### [Exercise objective]
Copy each line below holding "recent".

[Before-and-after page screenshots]
'''
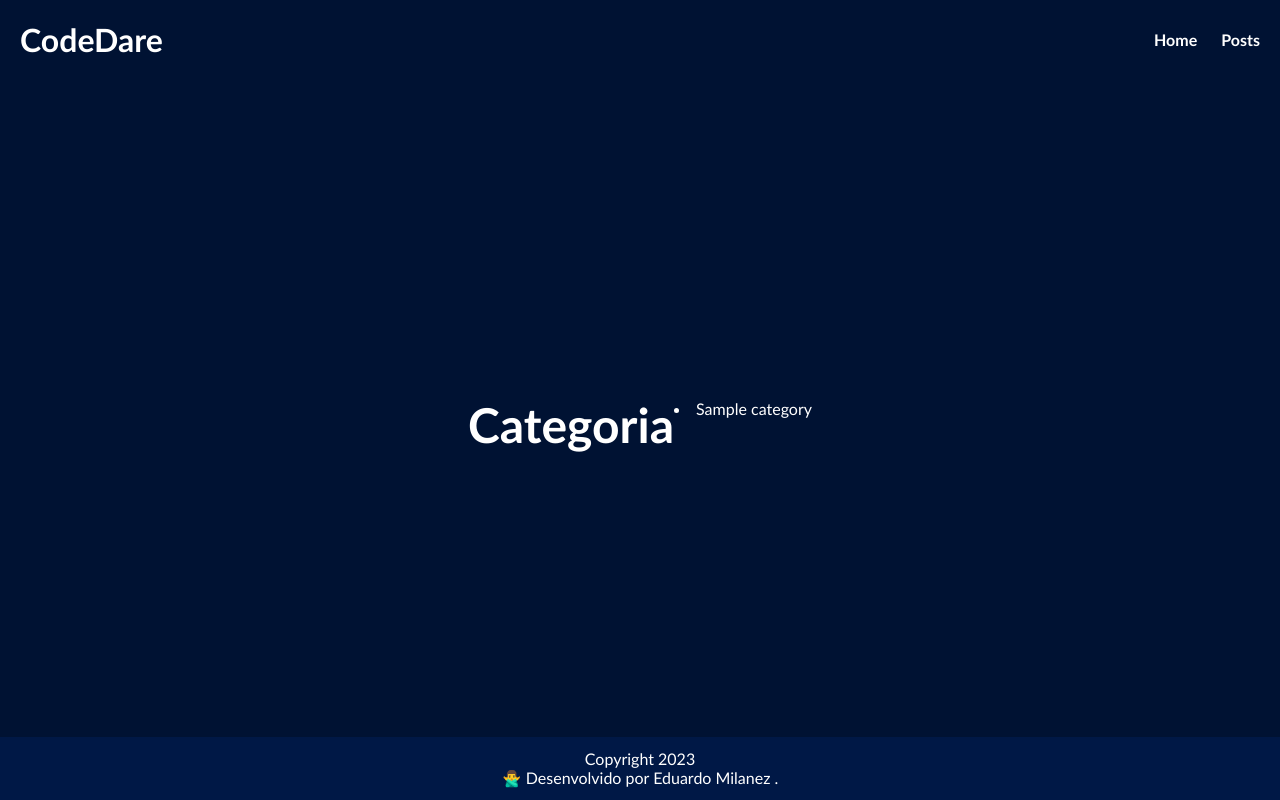
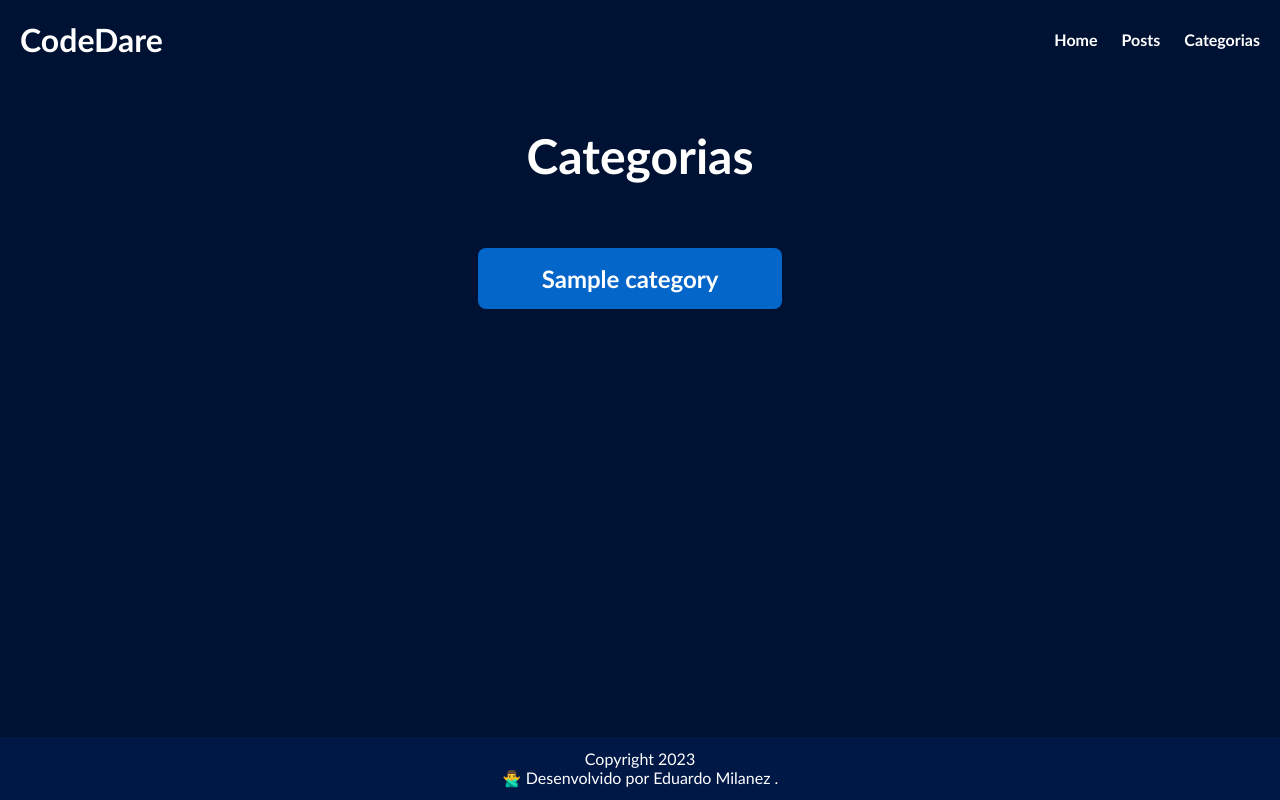
Before and after one commit to Eduds007/codedare, a Django app: page /posts/categories in a window 1280 px wide. Run offline with Django 4.2, Linux system fonts and the light colour scheme; tables that the repository leaves empty hold one stand-in row (values such as "Sample post").

Commit message:
style: categories style

```diff
--- /dev/null
+++ b/codedare/codedare_app/static/css/categories.css
@@ -0,0 +1,47 @@
+main {
+    display: flex;
+    flex-grow: 1;
+    flex-direction: column;
+
+
+}
+
+
+.categories {
+    display: flex;
+    flex-direction: column;
+    flex-grow: 1;
+
+}
+
+main h2 {
+    margin: 3rem;
+    flex
+}
+
+.tags {
+    display: flex;
+
+}
+
+.tag {
+    background-color: #0466c8;
+    padding: 16px;
+    margin-right: 20px;
+    margin-top: 16px;
+    border-radius: 8px;
+    font-weight: bolder;
+    font-family: 'Trebuchet MS', sans-serif;
+    max-width: 100%;
+    font-size: 1.5rem;
+    text-align: center;
+
+  }
+
+.tag:hover {
+    background-color: #00a8e8;
+  }
+
+a {
+    text-decoration: none;
+}
--- a/codedare/codedare_app/templates/codedare_app/base.html
+++ b/codedare/codedare_app/templates/codedare_app/base.html
@@ -28,8 +28,10 @@
                     <a href="{% url 'index' %}">Home  </a>
                 </p>
                 <p>
-
                     <a href="{% url 'posts' %}">Posts</a>
+                </p>
+                <p>
+                    <a href="{% url 'categories' %}">Categorias</a>
                 </p>
             </ul>
         </nav>
--- a/codedare/codedare_app/templates/codedare_app/categories.html
+++ b/codedare/codedare_app/templates/codedare_app/categories.html
@@ -2,13 +2,24 @@
 
 {% block title %}Comentar{% endblock %}
 
+{% block head %}
+  {% load static %}
+  <link rel="stylesheet" type="text/css" href="{% static 'css/categories.css' %}">
+{% endblock  %}
+
 {% block content %}
 
-<h2>Categoria</h2>
-    {% for category in categories %}
+<div class="categories  ">
+        <h2>Categorias</h2>
 
-    <li>{{category.name}}</li>
-    {% endfor %}
+        {% for category in categories %}
 
 
+        <a href="{% url 'detail_categories' category.name %}">
+            <p class="tag">{{category.name}}</p>
+        </a>
+        {% endfor %}
+
+    </div>
+
 {% endblock %}
--- a/codedare/codedare_app/templates/codedare_app/index.html
+++ b/codedare/codedare_app/templates/codedare_app/index.html
@@ -7,7 +7,7 @@
     <section>
         <p class="icon">🧑‍💻</h2>
         <h2>O MAIOR BLOG DE <span class="gradient-text">PROGRAMAÇÃO</span> DO PAÍS 💻 </h2>
-        <a class="recent-post" href="#">
+        <a class="recent-post" href="{% url 'posts' %}">
             <p class="cta">📬 veja nossas últimas postagens </p>
         </a>
     </section>
--- a/codedare/codedare_app/templates/codedare_app/posts.html
+++ b/codedare/codedare_app/templates/codedare_app/posts.html
@@ -10,12 +10,12 @@
 
 
 {% block content %}
-
+  <!--
     <form method="get">
       {{ form.as_p }}
       <input type="submit" value="Apply Filter">
     </form>
-
+  -->
 
 
     <section class="posts-page">
--- a/codedare/codedare_app/urls.py
+++ b/codedare/codedare_app/urls.py
@@ -11,7 +11,7 @@ urlpatterns = [
     path('posts/<int:pk>/delete', views.PostsDeleteView.as_view(), name='delete'),
     path('posts/<int:pk>/comment', views.CommentCreateView.as_view(), name='comment'),
     path('posts/categories', views.categories_view, name='categories'),
-    path('posts/categories/<str:pk>', views.categories_detail_view, name='categories'),
+    path('posts/categories/<str:pk>', views.categories_detail_view, name='detail_categories'),
 
 
 ]
```
Also changed, not shown: codedare/codedare_app/templates/codedare_app/category.html (deleted, +0 -21 lines).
'''
### [Answer section]
-        <a class="recent-post" href="#">
+        <a class="recent-post" href="{% url 'posts' %}">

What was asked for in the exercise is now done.